__RECORDS SHOWN__:
_____

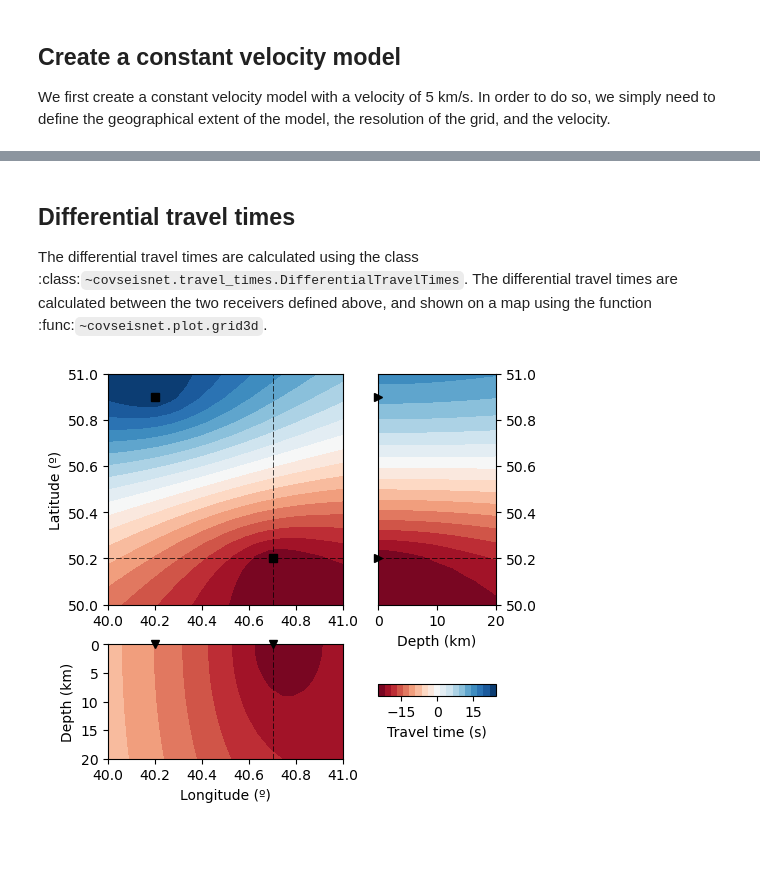
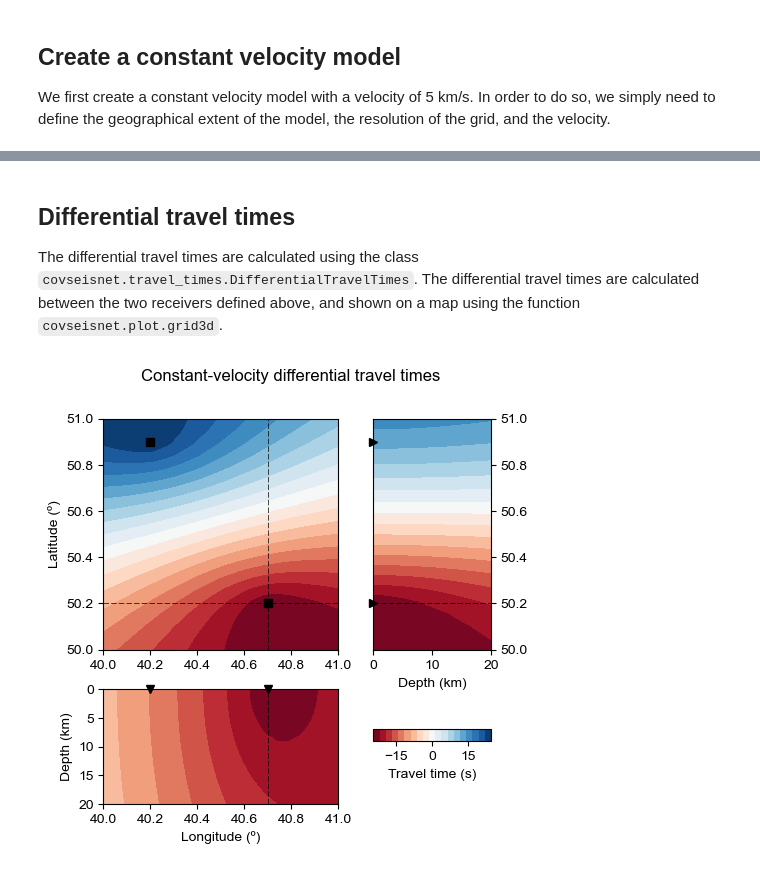
Before and after one commit to leonard-seydoux/covseisnet, a Jupyter notebook: examples/constant_velocity_travel_times.ipynb, the cells around one changed output, grey strips where cells are left out. Saved outputs shown, nothing was run; the diff lists cells and outputs as text; code cells hidden in the pictures; blank space fills up the shorter version.

```diff
--- a/examples/constant_velocity_travel_times.ipynb
+++ b/examples/constant_velocity_travel_times.ipynb
@@ -58,17 +44,17 @@ fig, ax = csn.plot.grid3d(
 Differential travel times
 -------------------------
 
-The differential travel times are calculated using the class
-:class:`~covseisnet.travel_times.DifferentialTravelTimes`. The differential
-travel times are calculated between the two receivers defined above, and
-shown on a map using the function :func:`~covseisnet.plot.grid3d`.
+The differential travel times are calculated using the class `covseisnet.travel_times.DifferentialTravelTimes`. The differential travel times are calculated between the two receivers defined above, and shown on a map using the function `covseisnet.plot.grid3d`.
 # %%
 # Calculate the differential travel times
 differential_traveltime = csn.travel_times.DifferentialTravelTimes(
     traveltime_1, traveltime_2
 )
 
 # Plot the differential traveltime grid
 fig, ax = csn.plot.grid3d(differential_traveltime, label="Travel time (s)")
+
+# Title
+fig.suptitle("Constant-velocity differential travel times");
 # %% [output]
-[figure, old version]
+[figure, new version]
```
Also changed, not shown: parts of 3 cells of this notebook, 14 other files.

_____

__REQUIRED ACTION__:
Send back the listing exactly as it stands. Do not include the pictures.

__EXERCISE OUTPUT__:
Before and after one commit to leonard-seydoux/covseisnet, a Jupyter notebook: examples/constant_velocity_travel_times.ipynb, the cells around one changed output, grey strips where cells are left out. Saved outputs shown, nothing was run; the diff lists cells and outputs as text; code cells hidden in the pictures; blank space fills up the shorter version.

```diff
--- a/examples/constant_velocity_travel_times.ipynb
+++ b/examples/constant_velocity_travel_times.ipynb
@@ -58,17 +44,17 @@ fig, ax = csn.plot.grid3d(
 Differential travel times
 -------------------------
 
-The differential travel times are calculated using the class
-:class:`~covseisnet.travel_times.DifferentialTravelTimes`. The differential
-travel times are calculated between the two receivers defined above, and
-shown on a map using the function :func:`~covseisnet.plot.grid3d`.
+The differential travel times are calculated using the class `covseisnet.travel_times.DifferentialTravelTimes`. The differential travel times are calculated between the two receivers defined above, and shown on a map using the function `covseisnet.plot.grid3d`.
 # %%
 # Calculate the differential travel times
 differential_traveltime = csn.travel_times.DifferentialTravelTimes(
     traveltime_1, traveltime_2
 )
 
 # Plot the differential traveltime grid
 fig, ax = csn.plot.grid3d(differential_traveltime, label="Travel time (s)")
+
+# Title
+fig.suptitle("Constant-velocity differential travel times");
 # %% [output]
-[figure, old version]
+[figure, new version]
```
Also changed, not shown: parts of 3 cells of this notebook, 14 other files.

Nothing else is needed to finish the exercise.